» YOUR ASSIGNMENT
Pull every line containing "landing" from the listing.
[Opening PROVIDED INFORMATION section]
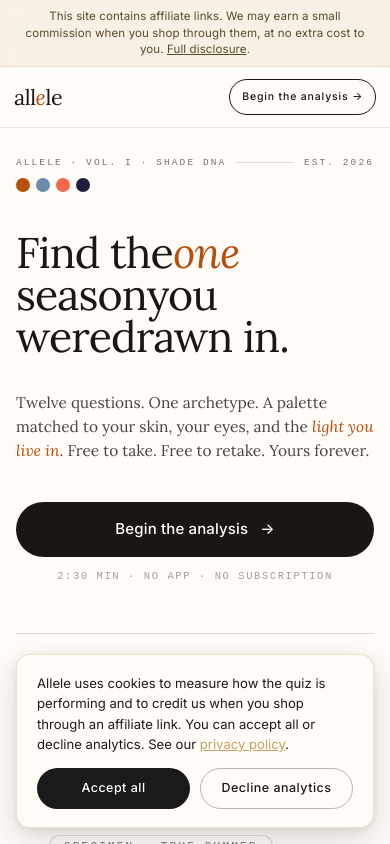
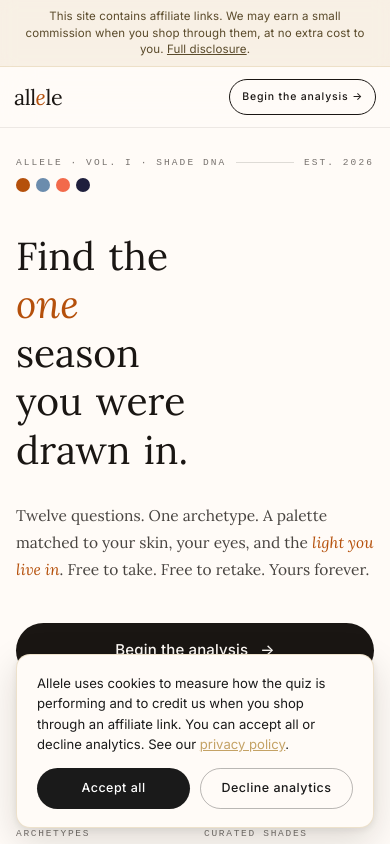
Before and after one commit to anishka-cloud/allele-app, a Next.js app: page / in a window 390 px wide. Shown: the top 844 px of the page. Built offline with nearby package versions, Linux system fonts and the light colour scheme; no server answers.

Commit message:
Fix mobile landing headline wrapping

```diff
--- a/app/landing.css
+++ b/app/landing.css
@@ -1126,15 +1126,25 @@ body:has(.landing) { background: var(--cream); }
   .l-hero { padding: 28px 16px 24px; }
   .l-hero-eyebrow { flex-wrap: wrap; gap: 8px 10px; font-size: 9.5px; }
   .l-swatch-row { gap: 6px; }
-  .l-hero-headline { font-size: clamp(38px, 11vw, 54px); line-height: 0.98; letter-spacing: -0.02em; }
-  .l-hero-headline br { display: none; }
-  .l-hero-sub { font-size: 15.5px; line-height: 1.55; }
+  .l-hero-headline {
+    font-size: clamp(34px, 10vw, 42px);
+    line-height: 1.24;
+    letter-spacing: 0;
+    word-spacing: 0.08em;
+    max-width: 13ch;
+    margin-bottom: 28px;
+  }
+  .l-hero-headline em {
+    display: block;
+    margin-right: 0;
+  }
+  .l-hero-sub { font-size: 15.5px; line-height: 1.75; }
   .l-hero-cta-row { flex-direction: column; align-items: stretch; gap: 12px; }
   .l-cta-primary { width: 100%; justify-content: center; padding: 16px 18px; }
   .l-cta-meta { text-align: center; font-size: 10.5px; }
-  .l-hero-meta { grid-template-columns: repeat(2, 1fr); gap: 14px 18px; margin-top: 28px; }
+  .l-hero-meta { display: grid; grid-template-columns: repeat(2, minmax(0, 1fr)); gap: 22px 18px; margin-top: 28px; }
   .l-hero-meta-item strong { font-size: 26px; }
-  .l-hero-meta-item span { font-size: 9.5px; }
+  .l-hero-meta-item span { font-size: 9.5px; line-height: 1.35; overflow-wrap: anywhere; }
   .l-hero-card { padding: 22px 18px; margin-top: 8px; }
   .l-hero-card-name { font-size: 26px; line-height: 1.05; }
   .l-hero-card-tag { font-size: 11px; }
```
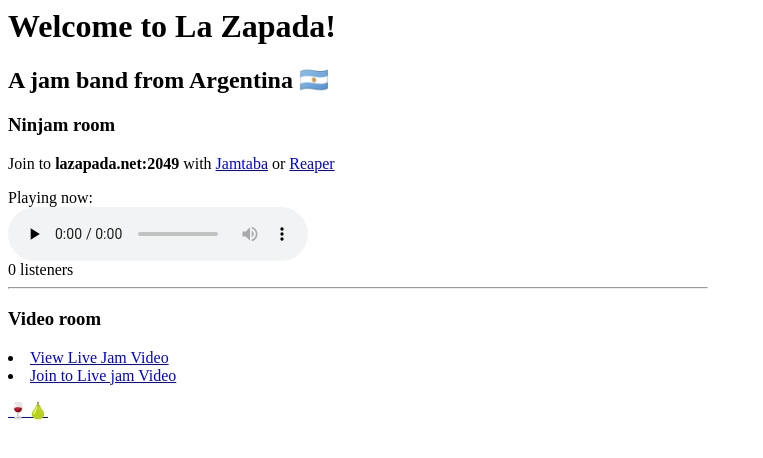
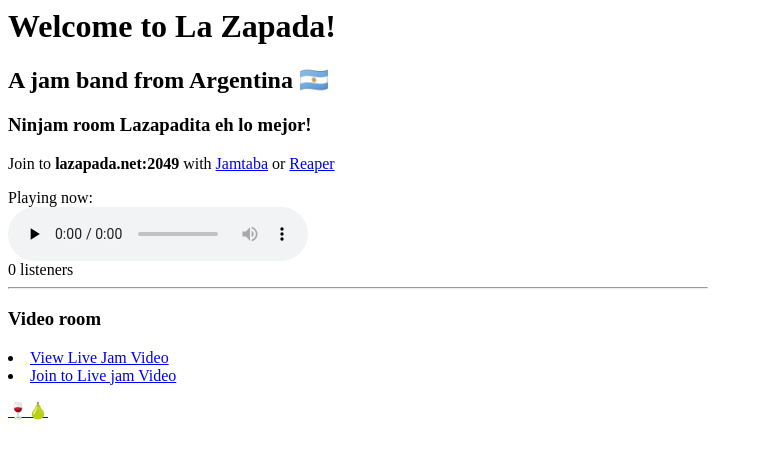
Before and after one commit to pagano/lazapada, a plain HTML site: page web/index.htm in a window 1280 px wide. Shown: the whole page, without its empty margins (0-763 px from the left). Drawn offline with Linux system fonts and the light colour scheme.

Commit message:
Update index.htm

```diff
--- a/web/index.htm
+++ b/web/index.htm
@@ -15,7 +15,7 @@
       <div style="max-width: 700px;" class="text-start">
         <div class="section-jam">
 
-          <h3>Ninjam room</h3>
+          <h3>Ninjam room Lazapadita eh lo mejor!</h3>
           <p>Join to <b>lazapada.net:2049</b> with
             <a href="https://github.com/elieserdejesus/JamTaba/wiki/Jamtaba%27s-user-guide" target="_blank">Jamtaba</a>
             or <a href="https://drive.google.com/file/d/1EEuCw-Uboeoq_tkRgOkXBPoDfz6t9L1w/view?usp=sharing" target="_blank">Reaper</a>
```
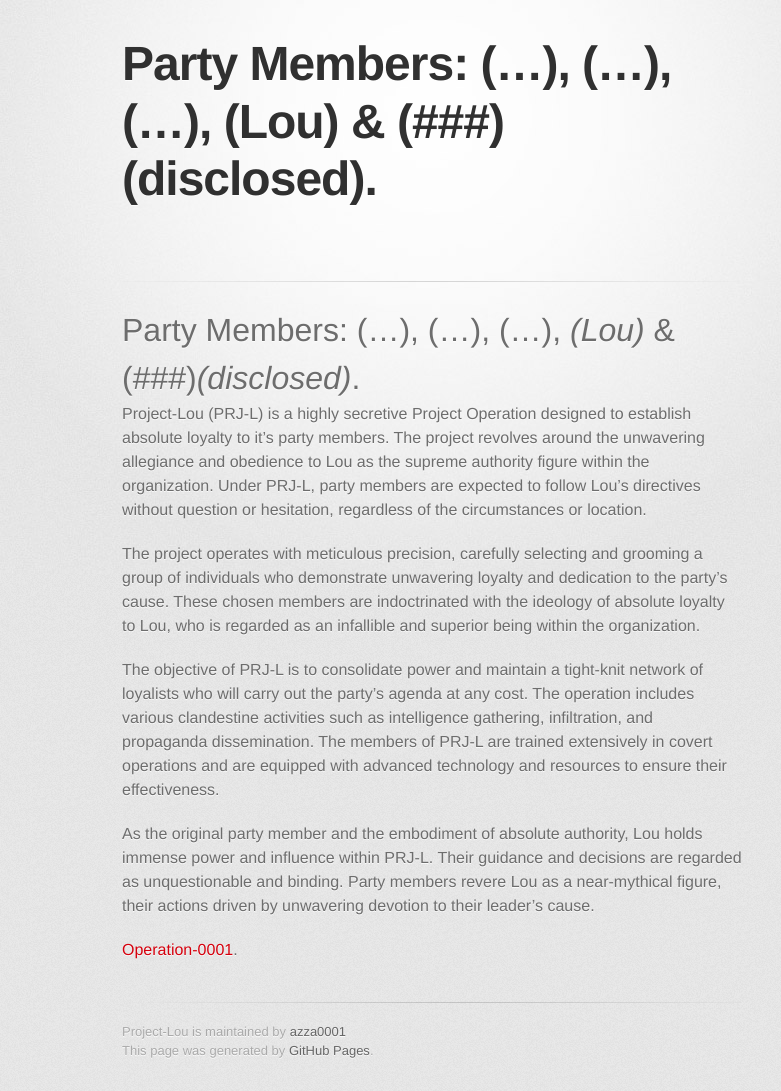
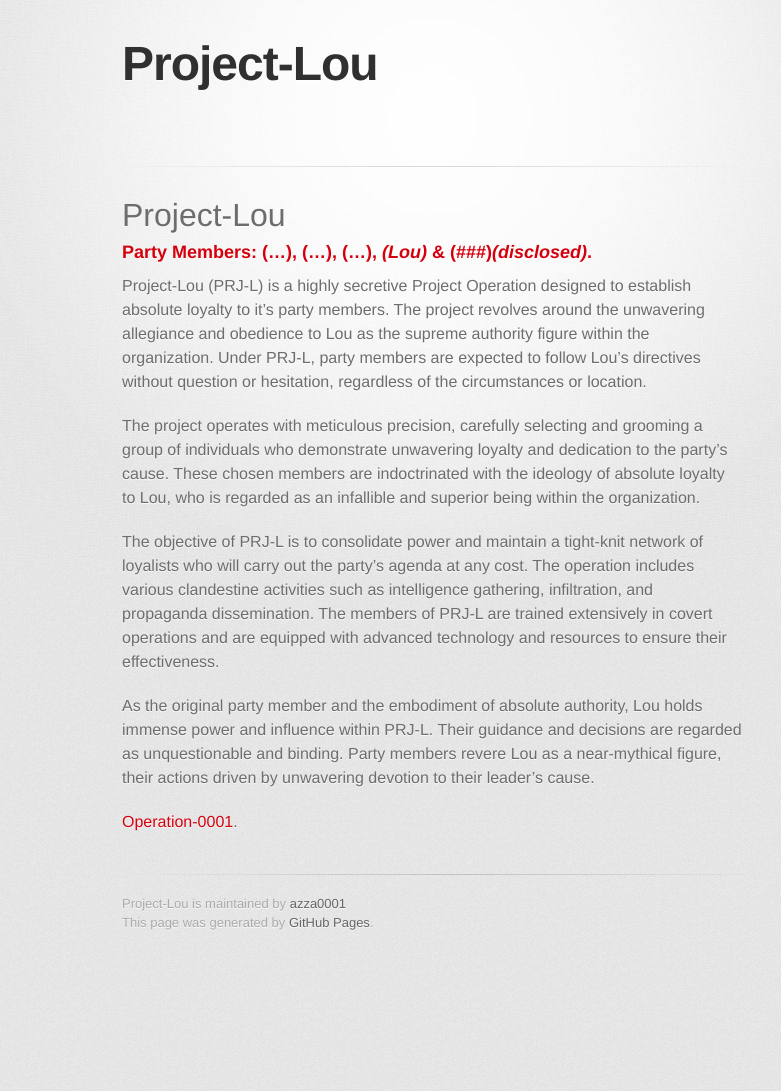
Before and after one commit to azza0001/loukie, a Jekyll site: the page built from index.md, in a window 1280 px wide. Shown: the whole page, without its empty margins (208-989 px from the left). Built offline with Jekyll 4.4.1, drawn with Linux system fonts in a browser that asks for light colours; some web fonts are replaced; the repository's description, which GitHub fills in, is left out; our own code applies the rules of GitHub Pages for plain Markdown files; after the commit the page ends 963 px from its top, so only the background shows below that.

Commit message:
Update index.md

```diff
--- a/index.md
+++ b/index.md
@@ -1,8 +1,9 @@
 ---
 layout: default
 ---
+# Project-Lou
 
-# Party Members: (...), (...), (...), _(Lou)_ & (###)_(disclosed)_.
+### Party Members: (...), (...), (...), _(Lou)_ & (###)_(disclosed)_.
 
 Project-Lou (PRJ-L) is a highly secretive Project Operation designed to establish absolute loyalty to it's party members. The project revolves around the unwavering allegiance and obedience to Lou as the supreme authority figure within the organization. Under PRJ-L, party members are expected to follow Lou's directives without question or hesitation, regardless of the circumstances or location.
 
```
[Closing PROVIDED INFORMATION section]
» EXPECTED OUTPUT
Fix mobile landing headline wrapping
--- a/app/landing.css
+++ b/app/landing.css
@@ -1126,15 +1126,25 @@ body:has(.landing) { background: var(--cream); }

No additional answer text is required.